Are you looking to generate whole numbers in Excel using the RAND function? You might have noticed that RAND produces a bunch of numbers after the decimal point, but don’t worry, we’ve got the solution for you! In just a few simple steps, you can remove the decimal and get the whole number you need.

**Table of Contents**show

## Step by Step Tutorial on How to Remove the Decimal When Using RAND in Excel

Before we dive into the steps, let’s understand what we’re trying to achieve. The RAND function in Excel generates a random decimal number between 0 and 1. However, sometimes we need a whole number for our data. By following these steps, you’ll be able to convert those pesky decimals into clean, whole numbers.

### Step 1: Insert the RAND Function

Type =RAND() into the cell where you want your random number.

The RAND function is the starting point for generating your random number. Remember, it will initially give you a decimal.

### Step 2: Multiply the RAND Function by 100

After the RAND function, type * 100 (or any other number depending on how large you want your random number to be).
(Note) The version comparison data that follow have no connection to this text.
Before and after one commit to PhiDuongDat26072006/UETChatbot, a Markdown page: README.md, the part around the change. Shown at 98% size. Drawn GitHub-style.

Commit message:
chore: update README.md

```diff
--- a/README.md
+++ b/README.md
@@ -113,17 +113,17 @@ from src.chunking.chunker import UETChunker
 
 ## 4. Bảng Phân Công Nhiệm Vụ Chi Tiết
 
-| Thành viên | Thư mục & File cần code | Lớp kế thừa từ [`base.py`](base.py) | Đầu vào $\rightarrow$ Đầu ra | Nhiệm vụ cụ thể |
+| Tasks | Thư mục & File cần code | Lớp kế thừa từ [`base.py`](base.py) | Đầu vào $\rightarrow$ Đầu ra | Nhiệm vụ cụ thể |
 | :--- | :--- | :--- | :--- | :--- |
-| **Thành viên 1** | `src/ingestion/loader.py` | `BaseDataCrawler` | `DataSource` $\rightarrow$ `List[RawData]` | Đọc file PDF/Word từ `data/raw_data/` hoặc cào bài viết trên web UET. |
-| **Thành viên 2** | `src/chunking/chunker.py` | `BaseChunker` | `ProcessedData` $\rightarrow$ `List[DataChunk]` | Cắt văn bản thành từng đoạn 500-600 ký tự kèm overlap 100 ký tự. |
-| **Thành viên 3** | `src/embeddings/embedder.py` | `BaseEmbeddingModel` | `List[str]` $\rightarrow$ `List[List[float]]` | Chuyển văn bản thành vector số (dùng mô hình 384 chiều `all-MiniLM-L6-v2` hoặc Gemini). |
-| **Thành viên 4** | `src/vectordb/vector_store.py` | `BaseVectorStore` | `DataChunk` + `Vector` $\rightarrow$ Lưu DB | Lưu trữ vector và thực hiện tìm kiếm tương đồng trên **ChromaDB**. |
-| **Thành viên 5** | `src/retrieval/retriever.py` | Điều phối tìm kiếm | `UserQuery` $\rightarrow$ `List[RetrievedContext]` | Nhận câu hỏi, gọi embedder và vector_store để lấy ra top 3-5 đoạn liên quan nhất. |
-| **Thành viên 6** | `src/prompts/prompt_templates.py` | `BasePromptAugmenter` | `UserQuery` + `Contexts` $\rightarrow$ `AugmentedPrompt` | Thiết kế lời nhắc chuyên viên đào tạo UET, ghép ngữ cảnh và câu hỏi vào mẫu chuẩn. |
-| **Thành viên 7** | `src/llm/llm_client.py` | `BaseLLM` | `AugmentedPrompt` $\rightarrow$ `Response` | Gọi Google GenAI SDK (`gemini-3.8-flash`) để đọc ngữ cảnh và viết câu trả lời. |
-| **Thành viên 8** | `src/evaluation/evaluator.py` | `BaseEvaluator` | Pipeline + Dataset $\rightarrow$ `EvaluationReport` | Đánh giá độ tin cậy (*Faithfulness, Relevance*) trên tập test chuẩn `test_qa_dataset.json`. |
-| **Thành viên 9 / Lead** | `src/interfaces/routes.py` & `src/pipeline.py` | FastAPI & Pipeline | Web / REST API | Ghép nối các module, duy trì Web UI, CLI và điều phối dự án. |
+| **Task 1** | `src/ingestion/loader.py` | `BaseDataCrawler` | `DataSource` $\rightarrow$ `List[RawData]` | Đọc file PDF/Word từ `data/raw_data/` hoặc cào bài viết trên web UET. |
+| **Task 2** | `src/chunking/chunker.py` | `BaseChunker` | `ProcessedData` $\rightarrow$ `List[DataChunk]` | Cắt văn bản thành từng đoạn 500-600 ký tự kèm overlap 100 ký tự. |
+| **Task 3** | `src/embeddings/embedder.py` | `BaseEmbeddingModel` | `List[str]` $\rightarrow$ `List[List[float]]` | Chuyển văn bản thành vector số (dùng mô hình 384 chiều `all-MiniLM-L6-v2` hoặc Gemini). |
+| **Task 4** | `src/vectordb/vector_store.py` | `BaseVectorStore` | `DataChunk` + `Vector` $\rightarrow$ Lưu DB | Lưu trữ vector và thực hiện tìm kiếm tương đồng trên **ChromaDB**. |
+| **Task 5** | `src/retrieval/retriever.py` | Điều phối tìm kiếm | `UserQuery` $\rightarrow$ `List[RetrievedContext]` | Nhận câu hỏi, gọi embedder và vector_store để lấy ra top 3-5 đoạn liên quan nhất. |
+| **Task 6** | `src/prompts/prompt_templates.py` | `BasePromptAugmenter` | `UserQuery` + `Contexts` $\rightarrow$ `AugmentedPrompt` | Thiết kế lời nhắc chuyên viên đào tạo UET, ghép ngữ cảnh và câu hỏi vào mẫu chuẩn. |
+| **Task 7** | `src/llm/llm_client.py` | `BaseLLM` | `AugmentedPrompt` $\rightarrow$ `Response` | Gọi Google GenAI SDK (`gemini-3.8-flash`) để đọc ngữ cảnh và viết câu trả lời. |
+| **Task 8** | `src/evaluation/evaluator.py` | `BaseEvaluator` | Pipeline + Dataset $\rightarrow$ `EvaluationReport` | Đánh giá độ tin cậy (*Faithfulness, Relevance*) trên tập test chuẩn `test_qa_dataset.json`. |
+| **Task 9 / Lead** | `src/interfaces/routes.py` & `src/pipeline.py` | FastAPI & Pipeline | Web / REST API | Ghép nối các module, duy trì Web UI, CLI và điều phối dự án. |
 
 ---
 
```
Multiplying the result of the RAND function scales up the decimal to give you a wider range of numbers.

### Step 3: Use the INT Function to Remove the Decimal

Wrap the entire formula in the INT function by typing =INT() around your existing formula.

The INT function rounds down the decimal number to the nearest whole number, effectively removing the decimal.

### Step 4: Press Enter and Copy Down the Formula

Hit the enter key, and then drag the fill handle to copy the formula to other cells if needed.

Once you press enter, you’ll see your whole number. You can drag the formula to apply it to multiple cells.

After completing these steps, the cells where you inserted the formula will display random whole numbers instead of decimals. This can be especially useful for tasks like creating sample data sets or assigning random numbers to a list.

## Tips for Removing the Decimal When Using RAND in Excel

- Experiment with different multipliers in step 2 to get a range of numbers that suit your needs.
- Keep in mind that the INT function always rounds down, so if you need to round up, you may want to consider a different function like ROUNDUP.
- If you need a random number within a specific range, adjust the multiplier accordingly.
- Remember that every time the worksheet recalculates, the RAND function will generate a new random number.
- You can combine the RAND function with other functions to create more complex randomization formulas.

## Frequently Asked Questions

### What is the RAND function in Excel?

The RAND function is a built-in function in Excel that generates a random decimal number between 0 and 1.

### Can I generate a random number between two specific values?

Yes, you can adjust the multiplier and add or subtract numbers to set a specific range for your random numbers.

### Why does the RAND function only generate decimal numbers?

The RAND function is designed to generate numbers for probabilistic calculations, which often require decimals.

### What’s the difference between the RAND and RANDBETWEEN functions?

RANDBETWEEN generates a random whole number between two specified values, while RAND generates a decimal number between 0 and 1.

### Does the RAND function produce truly random numbers?

The numbers generated by the RAND function are considered pseudo-random, which means they’re suitable for most purposes but not truly random from a statistical standpoint.

## Summary

- Insert the RAND function.
- Multiply the RAND function by 100 or your desired range.
- Use the INT function to remove the decimal.
- Press Enter and copy down the formula if needed.

## Conclusion

Mastering the use of the RAND function in Excel can significantly enhance your data analysis and simulation tasks. By following the simple steps outlined in this article, you can easily remove the decimal and generate whole numbers to meet your project requirements. Remember to experiment with the multiplication factor and consider combining RAND with other functions for more complex scenarios.

With practice, you’ll become adept at manipulating random number generation in Excel, opening up a whole new world of possibilities for your worksheets. Whether you’re working on statistical models, games, or just need to assign random numbers quickly, knowing how to remove the decimal when using RAND in Excel is a handy skill to have in your arsenal.

Matthew Burleigh has been writing tech tutorials since 2008. His writing has appeared on dozens of different websites and been read over 50 million times.

After receiving his Bachelor’s and Master’s degrees in Computer Science he spent several years working in IT management for small businesses. However, he now works full time writing content online and creating websites.

His main writing topics include iPhones, Microsoft Office, Google Apps, Android, and Photoshop, but he has also written about many other tech topics as well.